What is needed: Since only the written part is wanted, repeat the records exactly and omit the pictures.

Dataset excerpts:

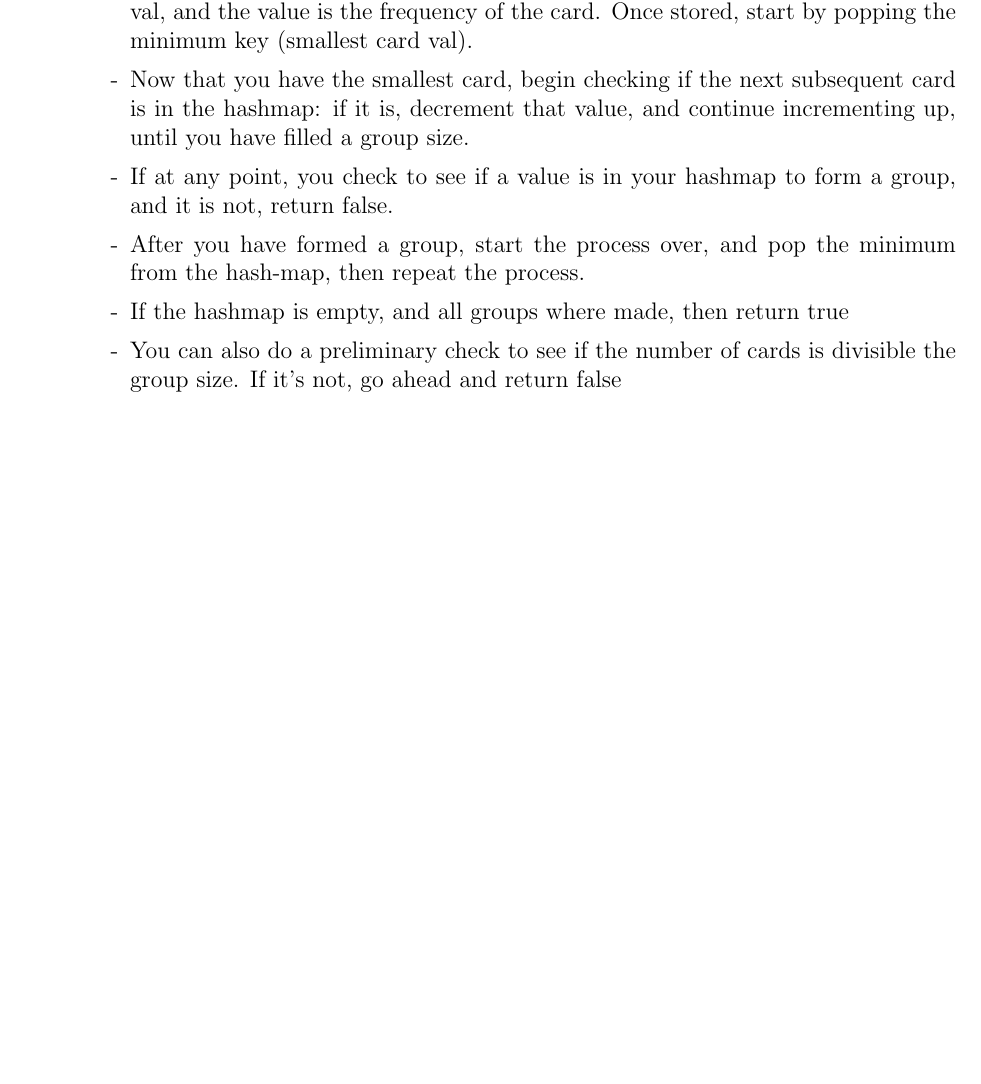
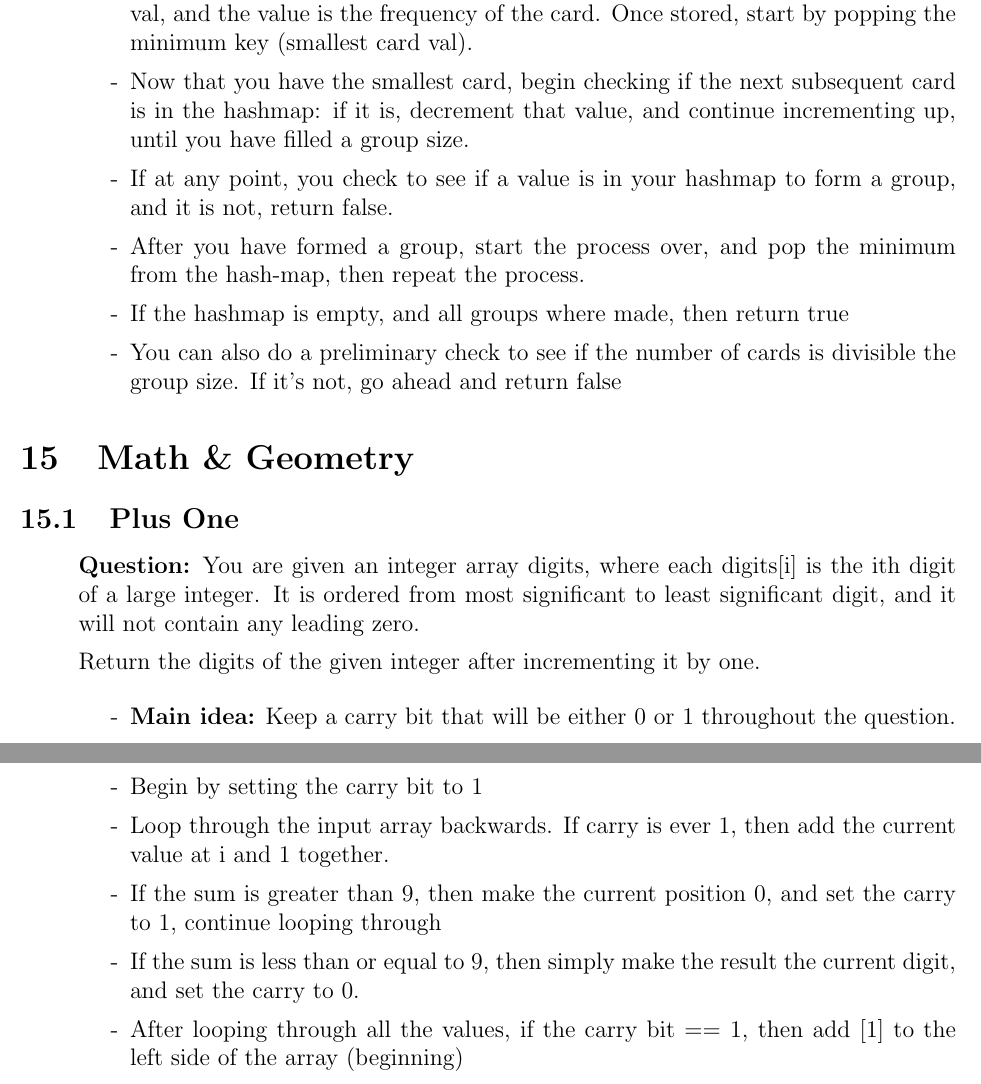
Before and after one commit to SebPuchi/LC100, a LaTeX document (notex.tex): part of page 33 of 33 before the commit and two parts of pages 33 and 34 of 34 after it, the two joined at a grey line, cut so that both start at the same text, the shorter picture padded with empty space. Compiled offline with pdfLaTeX.

Commit message:
plus one notes

```diff
--- a/notex.tex
+++ b/notex.tex
@@ -1124,5 +1124,26 @@ Return true if it's possible to rearrange the cards in this way, otherwise, retu
     \end{enumerate}
 \end{enumerate}
 
+\section{Math {\&} Geometry}
+\subsection{Plus One}
+\begin{enumerate}
+  \item[] \textbf{Question:} You are given an integer array digits, where each digits[i] is the ith digit of a large integer. It is ordered from most significant to least significant digit, and it will not contain any leading zero.
+
+Return the digits of the given integer after incrementing it by one.
+
+
+    \begin{enumerate}
+      \item[-] \textbf{Main idea:} Keep a carry bit that will be either 0 or 1 throughout the question.
+      \item[-] Begin by setting the carry bit to 1
+      \item[-] Loop through the input array backwards. If carry is ever 1, then add the current value at i and 1 together.
+      \item[-] If the sum is greater than 9, then make the current position 0, and set the carry to 1, continue looping through
+      \item[-] If the sum is less than or equal to 9, then simply make the result the current digit, and set the carry to 0.
+      \item[-] After looping through all the values, if the carry bit == 1, then add [1] to the left side of the array (beginning)
+    \end{enumerate}
+\end{enumerate}
+
+
+
+
 
 \end{document}
```
Also changed, not shown: notex.pdf.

Answer to this task:
Before and after one commit to SebPuchi/LC100, a LaTeX document (notex.tex): part of page 33 of 33 before the commit and two parts of pages 33 and 34 of 34 after it, the two joined at a grey line, cut so that both start at the same text, the shorter picture padded with empty space. Compiled offline with pdfLaTeX.

Commit message:
plus one notes

```diff
--- a/notex.tex
+++ b/notex.tex
@@ -1124,5 +1124,26 @@ Return true if it's possible to rearrange the cards in this way, otherwise, retu
     \end{enumerate}
 \end{enumerate}
 
+\section{Math {\&} Geometry}
+\subsection{Plus One}
+\begin{enumerate}
+  \item[] \textbf{Question:} You are given an integer array digits, where each digits[i] is the ith digit of a large integer. It is ordered from most significant to least significant digit, and it will not contain any leading zero.
+
+Return the digits of the given integer after incrementing it by one.
+
+
+    \begin{enumerate}
+      \item[-] \textbf{Main idea:} Keep a carry bit that will be either 0 or 1 throughout the question.
+      \item[-] Begin by setting the carry bit to 1
+      \item[-] Loop through the input array backwards. If carry is ever 1, then add the current value at i and 1 together.
+      \item[-] If the sum is greater than 9, then make the current position 0, and set the carry to 1, continue looping through
+      \item[-] If the sum is less than or equal to 9, then simply make the result the current digit, and set the carry to 0.
+      \item[-] After looping through all the values, if the carry bit == 1, then add [1] to the left side of the array (beginning)
+    \end{enumerate}
+\end{enumerate}
+
+
+
+
 
 \end{document}
```
Also changed, not shown: notex.pdf.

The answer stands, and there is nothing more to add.